**Exercise brief**
Leave out the pictures and retype everything else in the records below exactly.

(The input begins)

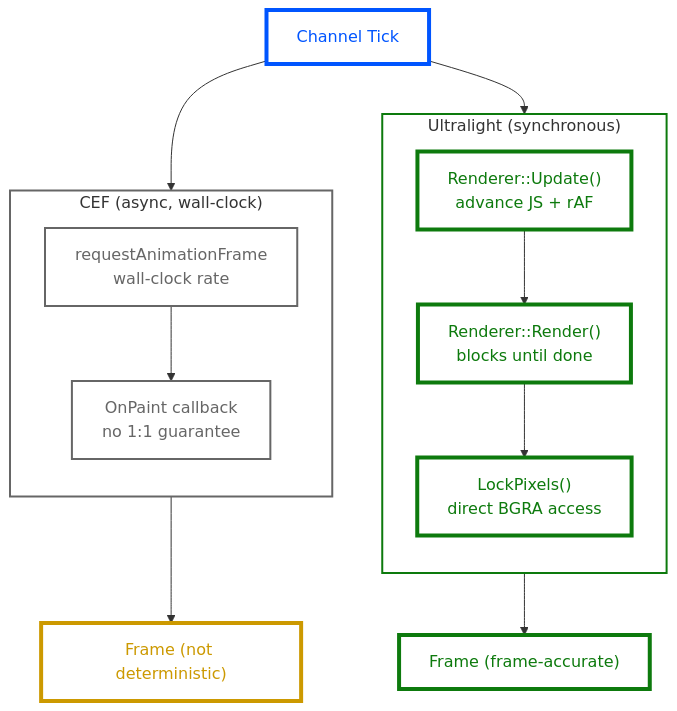
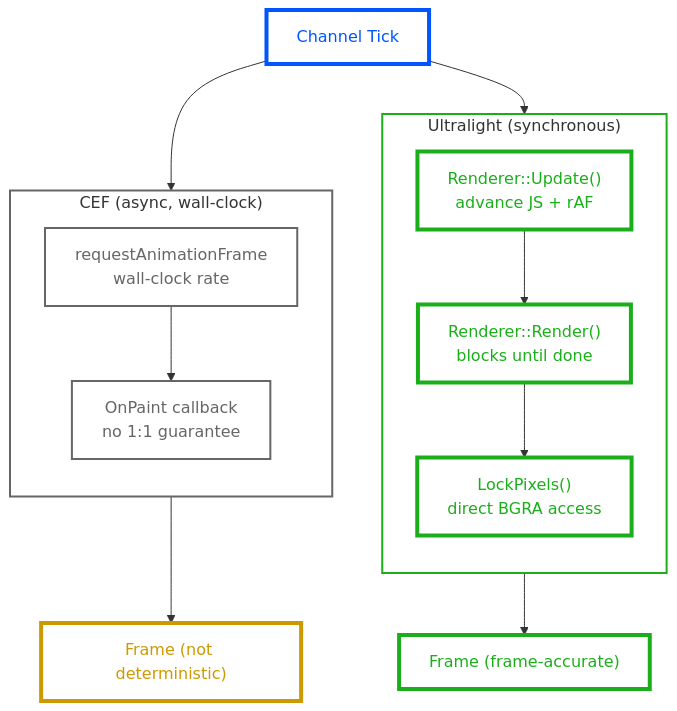
The ninth of 10 diagrams in docs/architecture.md (den-frie-vilje/casparCG), drawn with Mermaid before and after one commit. The commit also changed other lines of this file, not shown here.

Commit message:
docs: style all sequence diagrams and OpenGL diagram

````diff
--- a/docs/architecture.md
+++ b/docs/architecture.md
@@ -652,35 +660,35 @@
 ```mermaid
 flowchart TD
     classDef coreNode fill:#FFF,color:#0055FF,stroke:#0055FF,stroke-width:4px
     classDef cefNode fill:#FFF,color:#666,stroke:#666,stroke-width:2px
-    classDef ulNode fill:#FFF,color:#0D7A0D,stroke:#0D7A0D,stroke-width:4px
+    classDef ulNode fill:#FFF,color:#1AAF1A,stroke:#1AAF1A,stroke-width:4px
     classDef warnNode fill:#FFF,color:#CC9900,stroke:#CC9900,stroke-width:4px
     classDef sgCef stroke:#666,fill:#FFF,stroke-width:2px
-    classDef sgUl stroke:#0D7A0D,fill:#FFF,stroke-width:2px
+    classDef sgUl stroke:#1AAF1A,fill:#FFF,stroke-width:2px
 
     TICK[Channel Tick]:::coreNode
 
     subgraph CEF["CEF (async, wall-clock)"]
         direction TB
         CEF_RAF["requestAnimationFrame<br/>wall-clock rate"]:::cefNode
         CEF_PAINT["OnPaint callback<br/>no 1:1 guarantee"]:::cefNode
         CEF_RAF --> CEF_PAINT
     end
 
     subgraph UL["Ultralight (synchronous)"]
         direction TB
         UL_UPDATE["Renderer::Update()<br/>advance JS + rAF"]:::ulNode
         UL_RENDER["Renderer::Render()<br/>blocks until done"]:::ulNode
         UL_PIXELS["LockPixels()<br/>direct BGRA access"]:::ulNode
         UL_UPDATE --> UL_RENDER --> UL_PIXELS
     end
 
     TICK --> CEF
     TICK --> UL
 
     CEF --> FRAME1["Frame (not deterministic)"]:::warnNode
     UL --> FRAME2["Frame (frame-accurate)"]:::ulNode
 
     class CEF sgCef
     class UL sgUl
 ```
````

(The input ends)

**Result for this exercise**
The ninth of 10 diagrams in docs/architecture.md (den-frie-vilje/casparCG), drawn with Mermaid before and after one commit. The commit also changed other lines of this file, not shown here.

Commit message:
docs: style all sequence diagrams and OpenGL diagram

````diff
--- a/docs/architecture.md
+++ b/docs/architecture.md
@@ -652,35 +660,35 @@
 ```mermaid
 flowchart TD
     classDef coreNode fill:#FFF,color:#0055FF,stroke:#0055FF,stroke-width:4px
     classDef cefNode fill:#FFF,color:#666,stroke:#666,stroke-width:2px
-    classDef ulNode fill:#FFF,color:#0D7A0D,stroke:#0D7A0D,stroke-width:4px
+    classDef ulNode fill:#FFF,color:#1AAF1A,stroke:#1AAF1A,stroke-width:4px
     classDef warnNode fill:#FFF,color:#CC9900,stroke:#CC9900,stroke-width:4px
     classDef sgCef stroke:#666,fill:#FFF,stroke-width:2px
-    classDef sgUl stroke:#0D7A0D,fill:#FFF,stroke-width:2px
+    classDef sgUl stroke:#1AAF1A,fill:#FFF,stroke-width:2px
 
     TICK[Channel Tick]:::coreNode
 
     subgraph CEF["CEF (async, wall-clock)"]
         direction TB
         CEF_RAF["requestAnimationFrame<br/>wall-clock rate"]:::cefNode
         CEF_PAINT["OnPaint callback<br/>no 1:1 guarantee"]:::cefNode
         CEF_RAF --> CEF_PAINT
     end
 
     subgraph UL["Ultralight (synchronous)"]
         direction TB
         UL_UPDATE["Renderer::Update()<br/>advance JS + rAF"]:::ulNode
         UL_RENDER["Renderer::Render()<br/>blocks until done"]:::ulNode
         UL_PIXELS["LockPixels()<br/>direct BGRA access"]:::ulNode
         UL_UPDATE --> UL_RENDER --> UL_PIXELS
     end
 
     TICK --> CEF
     TICK --> UL
 
     CEF --> FRAME1["Frame (not deterministic)"]:::warnNode
     UL --> FRAME2["Frame (frame-accurate)"]:::ulNode
 
     class CEF sgCef
     class UL sgUl
 ```
````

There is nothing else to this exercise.